DATASET EXTRACT START

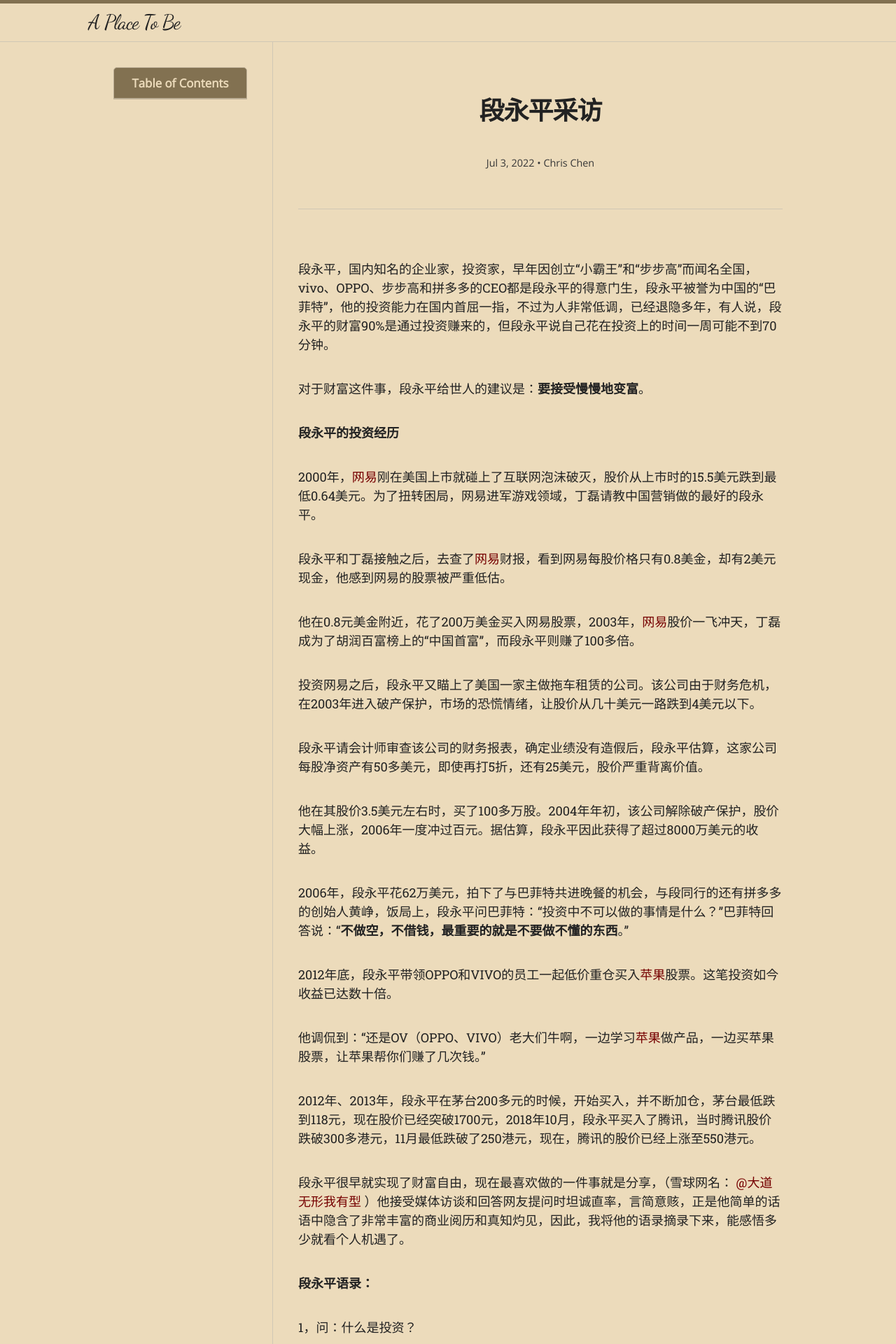
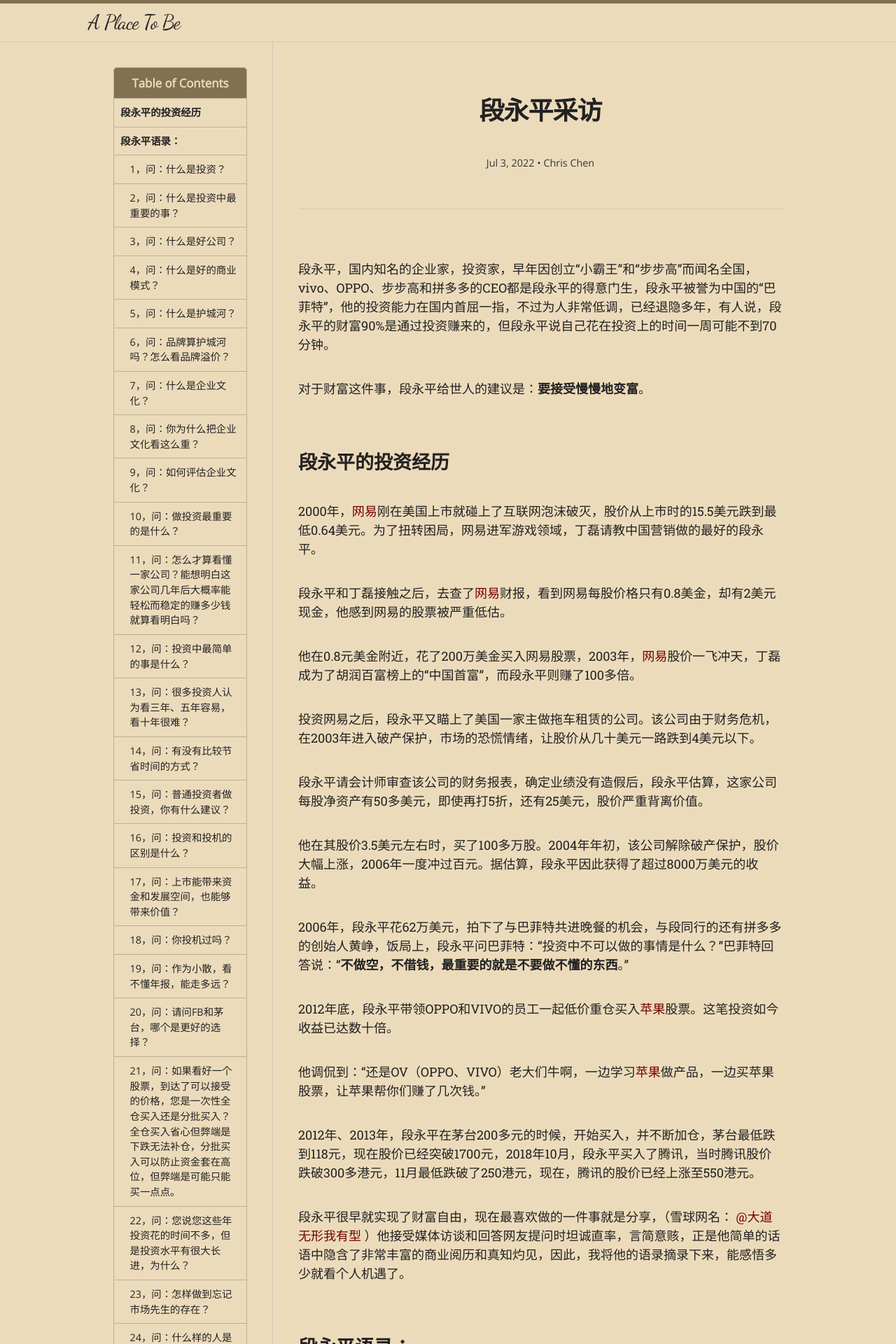
Before and after one commit to realChrisChen/realChrisChen.github.io, a Jekyll site: the page built from _posts/2022-07-03-段永平采访.md, in a window 1280 px wide. Shown: the top 1920 px of the page at 70% size. Built offline with Jekyll 4.4.1, drawn with Linux system fonts in a browser that asks for light colours; nearby versions of some CDN libraries; some web fonts are replaced; some of the changed text lies outside the part shown.

Commit message:
Update 2022-07-03-段永平采访.md

```diff
--- a/_posts/2022-07-03-段永平采访.md
+++ b/_posts/2022-07-03-段永平采访.md
@@ -18,7 +18,7 @@
 
 
 
-**段永平的投资经历**
+## 段永平的投资经历
 
 
 
@@ -68,11 +68,11 @@
 
 
 
-**段永平语录：**
+## 段永平语录：
 
 
 
-1，问：什么是投资？
+### 1，问：什么是投资？
 
 
 
@@ -80,7 +80,7 @@
 
 
 
-2，问：什么是投资中最重要的事？
+### 2，问：什么是投资中最重要的事？
 
 
 
@@ -100,7 +100,7 @@
 
 
 
-3，问：什么是好公司？
+### 3，问：什么是好公司？
 
 
 
@@ -108,7 +108,7 @@
 
 
 
-4，问：什么是好的商业模式？
+### 4，问：什么是好的商业模式？
 
 
 
@@ -116,7 +116,7 @@
 
 
 
-5，问：什么是护城河？
+### 5，问：什么是护城河？
 
 
 
@@ -124,7 +124,7 @@
 
 
 
-6，问：品牌算护城河吗？怎么看品牌溢价？
+### 6，问：品牌算护城河吗？怎么看品牌溢价？
 
 
 
@@ -132,7 +132,7 @@
 
 
 
-7，问：什么是企业文化？
+### 7，问：什么是企业文化？
 
 
 
@@ -140,7 +140,7 @@
 
 
 
-8，问：你为什么把企业文化看这么重？
+### 8，问：你为什么把企业文化看这么重？
 
 
 
@@ -148,7 +148,7 @@
 
 
 
-9，问：如何评估企业文化？
+### 9，问：如何评估企业文化？
 
 
 
@@ -156,7 +156,7 @@
 
 
 
-10，问：做投资最重要的是什么？
+### 10，问：做投资最重要的是什么？
 
 
 
@@ -164,7 +164,7 @@
 
 
 
-11，问：怎么才算看懂一家公司？能想明白这家公司几年后大概率能轻松而稳定的赚多少钱就算看明白吗？
+### 11，问：怎么才算看懂一家公司？能想明白这家公司几年后大概率能轻松而稳定的赚多少钱就算看明白吗？
 
 
 
@@ -172,7 +172,7 @@
 
 
 
-12，问：投资中最简单的事是什么？
+### 12，问：投资中最简单的事是什么？
 
 
 
@@ -180,7 +180,7 @@
 
 
 
-13，问：很多投资人认为看三年、五年容易，看十年很难？
+### 13，问：很多投资人认为看三年、五年容易，看十年很难？
 
 
 
@@ -188,7 +188,7 @@
 
 
 
-14，问：有没有比较节省时间的方式？
+### 14，问：有没有比较节省时间的方式？
 
 
 
@@ -196,7 +196,7 @@
 
 
 
-15，问：普通投资者做投资，你有什么建议？
+### 15，问：普通投资者做投资，你有什么建议？
 
 
 
@@ -204,7 +204,7 @@
 
 
 
-16，问：投资和投机的区别是什么？
+### 16，问：投资和投机的区别是什么？
 
 
 
@@ -212,7 +212,7 @@
 
 
 
-17，问：上市能带来资金和发展空间，也能够带来价值？
+### 17，问：上市能带来资金和发展空间，也能够带来价值？
 
 
 
@@ -220,7 +220,7 @@
 
 
 
-18，问：你投机过吗？
+### 18，问：你投机过吗？
 
 
 
@@ -228,7 +228,7 @@
 
 
 
-19，问：作为小散，看不懂年报，能走多远？
+### 19，问：作为小散，看不懂年报，能走多远？
 
 
 
@@ -236,7 +236,7 @@
 
 
 
-20，问：请问FB和茅台，哪个是更好的选择？
+### 20，问：请问FB和茅台，哪个是更好的选择？
 
 
 
@@ -244,7 +244,7 @@
 
 
 
-21，问：如果看好一个股票，到达了可以接受的价格，您是一次性全仓买入还是分批买入？全仓买入省心但弊端是下跌无法补仓，分批买入可以防止资金套在高位，但弊端是可能只能买一点点。
+### 21，问：如果看好一个股票，到达了可以接受的价格，您是一次性全仓买入还是分批买入？全仓买入省心但弊端是下跌无法补仓，分批买入可以防止资金套在高位，但弊端是可能只能买一点点。
 
 
 
@@ -252,7 +252,7 @@
 
 
 
-22，问：您说您这些年投资花的时间不多，但是投资水平有很大长进，为什么？
+### 22，问：您说您这些年投资花的时间不多，但是投资水平有很大长进，为什么？
 
 
 
@@ -260,7 +260,7 @@
 
 
 
-23，问：怎样做到忘记市场先生的存在？
+### 23，问：怎样做到忘记市场先生的存在？
 
 
 
@@ -268,7 +268,7 @@
 
 
 
-24，问：什么样的人是价值投资者？
+### 24，问：什么样的人是价值投资者？
 
 
 
@@ -276,7 +276,7 @@
 
 
 
-25，问：怎么看国内公募基金的价值投资？
+### 25，问：怎么看国内公募基金的价值投资？
 
 
 
@@ -284,7 +284,7 @@
 
 
 
-26，问：怎么看趋势投资者？
+### 26，问：怎么看趋势投资者？
 
 
 
@@ -292,7 +292,7 @@
 
 
 
-27，问：每个人都有一颗投机的心？
+### 27，问：每个人都有一颗投机的心？
 
 
 
@@ -300,7 +300,7 @@
 
 
 
-28，问：什么是对的事情？
+### 28，问：什么是对的事情？
 
 
 
@@ -308,7 +308,7 @@
 
 
 
-29，问：您对万亿市值的茅台怎么看？现价买入长期持有可否？
+### 29，问：您对万亿市值的茅台怎么看？现价买入长期持有可否？
 
 
 
@@ -316,7 +316,7 @@
 
 
 
-30，问：有什么事是一定不能做的？
+### 30，问：有什么事是一定不能做的？
 
 
 
@@ -324,7 +324,7 @@
 
 
 
-31，问：为什么不要负债？
+### 31，问：为什么不要负债？
 
 
 
@@ -332,7 +332,7 @@
 
 
 
-32，问：小投资者可能会觉得，反正自己没有多少钱，不如赌一把。
+### 32，问：小投资者可能会觉得，反正自己没有多少钱，不如赌一把。
 
 
 
@@ -340,7 +340,7 @@
 
 
 
-33，问：运气不好，被不守信用的人欺骗、利用了？
+### 33，问：运气不好，被不守信用的人欺骗、利用了？
 
 
 
@@ -348,7 +348,7 @@
 
 
 
-34，问：在嘈杂的市场中，怎么保持内心的宁静？
+### 34，问：在嘈杂的市场中，怎么保持内心的宁静？
 
 
 
@@ -356,7 +356,7 @@
 
 
 
-35，问：知易行难，要做到不容易。
+### 35，问：知易行难，要做到不容易。
 
 
 
@@ -364,7 +364,7 @@
 
 
 
-36，问：国内外投资者对投资的认知，有什么差别？
+### 36，问：国内外投资者对投资的认知，有什么差别？
 
 
 
@@ -372,7 +372,7 @@
 
 
 
-37，问：如何才能拿住股票？
+### 37，问：如何才能拿住股票？
 
 
 
@@ -380,7 +380,7 @@
 
 
 
-38，问：会设预期回报吗？
+### 38，问：会设预期回报吗？
 
 
 
@@ -388,7 +388,7 @@
 
 
 
-39，问：预期回报率跟资金规模大小有关吗？
+### 39，问：预期回报率跟资金规模大小有关吗？
 
 
 
@@ -396,7 +396,7 @@
 
 
 
-40，问：除了[网易](https://xueqiu.com/S/NTES?from=status_stock_match)这一次极其成功的逆向投资外，您后续为何更多的“求稳”于茅台、[苹果](https://xueqiu.com/S/AAPL?from=status_stock_match)？
+### 40，问：除了[网易](https://xueqiu.com/S/NTES?from=status_stock_match)这一次极其成功的逆向投资外，您后续为何更多的“求稳”于茅台、[苹果](https://xueqiu.com/S/AAPL?from=status_stock_match)？
 
 
 
@@ -404,7 +404,7 @@
 
 
 
-41，问：投资觉得困难的是什么时候？
+### 41，问：投资觉得困难的是什么时候？
 
 
 
@@ -412,7 +412,7 @@
 
 
 
-42，问：如果手头有闲置资金又找不到合适的股票买入，又担心钱会贬值，您会怎么办？
+### 42，问：如果手头有闲置资金又找不到合适的股票买入，又担心钱会贬值，您会怎么办？
 
 
 
@@ -420,7 +420,7 @@
 
 
 
-43，问：巴菲特总是留有现金，我们是否也要留着现金给自己留余地？
+### 43，问：巴菲特总是留有现金，我们是否也要留着现金给自己留余地？
 
 
 
@@ -428,7 +428,7 @@
 
 
 
-44，问：要集中在少数能看懂的公司上？
+### 44，问：要集中在少数能看懂的公司上？
 
 
 
@@ -436,7 +436,7 @@
 
 
 
-45，问：怎么理解“安全边际”？
+### 45，问：怎么理解“安全边际”？
 
 
 
@@ -444,7 +444,7 @@
 
 
 
-46，问：怎么给企业估值？
+### 46，问：怎么给企业估值？
 
 
 
@@ -452,7 +452,7 @@
 
 
 
-47，问：好公司股价都很贵，怎么办？
+### 47，问：好公司股价都很贵，怎么办？
 
 
 
@@ -460,7 +460,7 @@
 
 
 
-48，问：您用现金流贴现公式计算估值吗？
+### 48，问：您用现金流贴现公式计算估值吗？
 
 
 
@@ -468,7 +468,7 @@
 
 
 
-49，问：您更多做定性分析？
+### 49，问：您更多做定性分析？
 
 
 
@@ -476,7 +476,7 @@
 
 
 
-50，问：您怎么做定量分析？
+### 50，问：您怎么做定量分析？
 
 
 
@@ -484,7 +484,7 @@
 
 
 
-51，问：如何看待抄底？
+### 51，问：如何看待抄底？
 
 
 
@@ -492,7 +492,7 @@
 
 
 
-52，问：贵和便宜，您的标准是什么？
+### 52，问：贵和便宜，您的标准是什么？
 
 
 
@@ -500,7 +500,7 @@
 
 
 
-53，问：您会关注大盘，选择入场时机吗？
+### 53，问：您会关注大盘，选择入场时机吗？
 
 
 
@@ -508,7 +508,7 @@
 
 
 
-54，问：什么时候该卖出股票？
+### 54，问：什么时候该卖出股票？
 
 
 
@@ -516,7 +516,7 @@
 
 
 
-55，问：持有还是卖出，是否要考虑时间成本？
+### 55，问：持有还是卖出，是否要考虑时间成本？
 
 
 
@@ -524,7 +524,7 @@
 
 
 
-56，问：卖比买更难，会卖的是师傅。
+### 56，问：卖比买更难，会卖的是师傅。
 
 
 
@@ -532,7 +532,7 @@
 
 
 
-57，问：巴菲特说永远不要考虑卖出一家真正伟大的公司。
+### 57，问：巴菲特说永远不要考虑卖出一家真正伟大的公司。
 
 
 
@@ -540,7 +540,7 @@
 
 
 
-58，问：发现了一个好目标，但是没钱怎么办？
+### 58，问：发现了一个好目标，但是没钱怎么办？
 
 
 
@@ -548,7 +548,7 @@
 
 
 
-59，问：您之前说买腾讯是因为看到未来10年它可能会创造2000-3000亿的年利润，请问这个数字怎么得出来的，您几乎都能提前五六年预测[苹果](https://xueqiu.com/S/AAPL?from=status_stock_match)和茅台的收入和利润，您根据什么来做出这些神预测？
+### 59，问：您之前说买腾讯是因为看到未来10年它可能会创造2000-3000亿的年利润，请问这个数字怎么得出来的，您几乎都能提前五六年预测[苹果](https://xueqiu.com/S/AAPL?from=status_stock_match)和茅台的收入和利润，您根据什么来做出这些神预测？
 
 
 
```
Also changed, not shown: other parts of _posts/2022-07-03-段永平采访.md (+1 -7 lines).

DATASET EXTRACT END

◆ WORK ITEM ◆
Scan the material above. Copy each line where "如果手头有闲置资金又找不到合适的股票买入" occurs.

◆ REPLY TO THE EXERCISE ◆
-42，问：如果手头有闲置资金又找不到合适的股票买入，又担心钱会贬值，您会怎么办？
+### 42，问：如果手头有闲置资金又找不到合适的股票买入，又担心钱会贬值，您会怎么办？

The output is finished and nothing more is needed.